REQUIREMENT: The copy must match the data word for word and contain no pictures.

MATERIAL TO PROCESS:
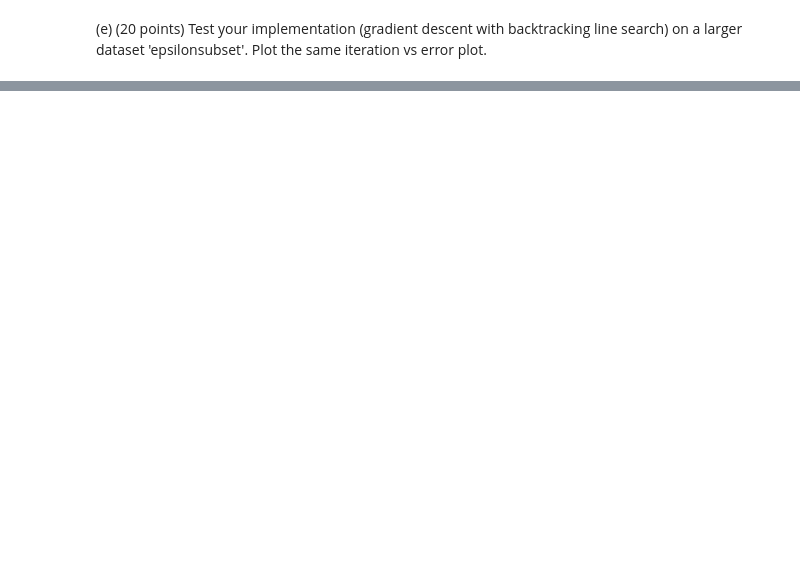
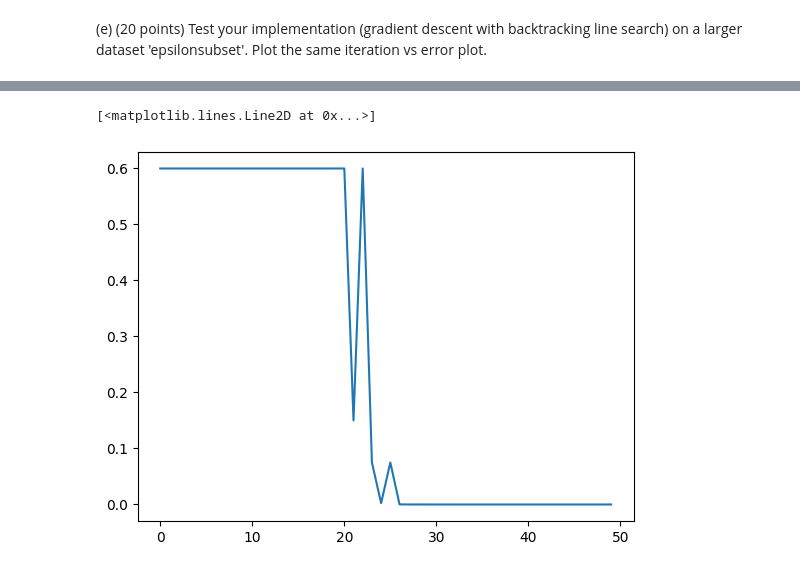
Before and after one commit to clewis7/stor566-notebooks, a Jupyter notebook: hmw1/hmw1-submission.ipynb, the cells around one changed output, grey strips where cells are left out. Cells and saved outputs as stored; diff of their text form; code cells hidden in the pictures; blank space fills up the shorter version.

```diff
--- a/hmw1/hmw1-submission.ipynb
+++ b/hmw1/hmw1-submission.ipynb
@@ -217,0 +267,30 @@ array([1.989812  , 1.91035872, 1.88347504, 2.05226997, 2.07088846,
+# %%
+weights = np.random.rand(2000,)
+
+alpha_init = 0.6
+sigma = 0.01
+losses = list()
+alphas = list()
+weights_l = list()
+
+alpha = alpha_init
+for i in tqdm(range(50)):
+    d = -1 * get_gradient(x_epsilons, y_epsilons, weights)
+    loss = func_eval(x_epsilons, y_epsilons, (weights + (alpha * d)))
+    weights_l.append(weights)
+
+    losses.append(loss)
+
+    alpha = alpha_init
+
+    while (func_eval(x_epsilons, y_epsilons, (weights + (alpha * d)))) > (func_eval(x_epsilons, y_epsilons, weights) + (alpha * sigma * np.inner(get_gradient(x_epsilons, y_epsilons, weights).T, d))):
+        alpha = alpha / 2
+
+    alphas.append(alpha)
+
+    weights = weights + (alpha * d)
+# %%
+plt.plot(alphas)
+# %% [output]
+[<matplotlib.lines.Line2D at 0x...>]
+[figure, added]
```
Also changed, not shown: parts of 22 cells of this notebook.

TASK RESPONSE:
Before and after one commit to clewis7/stor566-notebooks, a Jupyter notebook: hmw1/hmw1-submission.ipynb, the cells around one changed output, grey strips where cells are left out. Cells and saved outputs as stored; diff of their text form; code cells hidden in the pictures; blank space fills up the shorter version.

```diff
--- a/hmw1/hmw1-submission.ipynb
+++ b/hmw1/hmw1-submission.ipynb
@@ -217,0 +267,30 @@ array([1.989812  , 1.91035872, 1.88347504, 2.05226997, 2.07088846,
+# %%
+weights = np.random.rand(2000,)
+
+alpha_init = 0.6
+sigma = 0.01
+losses = list()
+alphas = list()
+weights_l = list()
+
+alpha = alpha_init
+for i in tqdm(range(50)):
+    d = -1 * get_gradient(x_epsilons, y_epsilons, weights)
+    loss = func_eval(x_epsilons, y_epsilons, (weights + (alpha * d)))
+    weights_l.append(weights)
+
+    losses.append(loss)
+
+    alpha = alpha_init
+
+    while (func_eval(x_epsilons, y_epsilons, (weights + (alpha * d)))) > (func_eval(x_epsilons, y_epsilons, weights) + (alpha * sigma * np.inner(get_gradient(x_epsilons, y_epsilons, weights).T, d))):
+        alpha = alpha / 2
+
+    alphas.append(alpha)
+
+    weights = weights + (alpha * d)
+# %%
+plt.plot(alphas)
+# %% [output]
+[<matplotlib.lines.Line2D at 0x...>]
+[figure, added]
```
Also changed, not shown: parts of 22 cells of this notebook.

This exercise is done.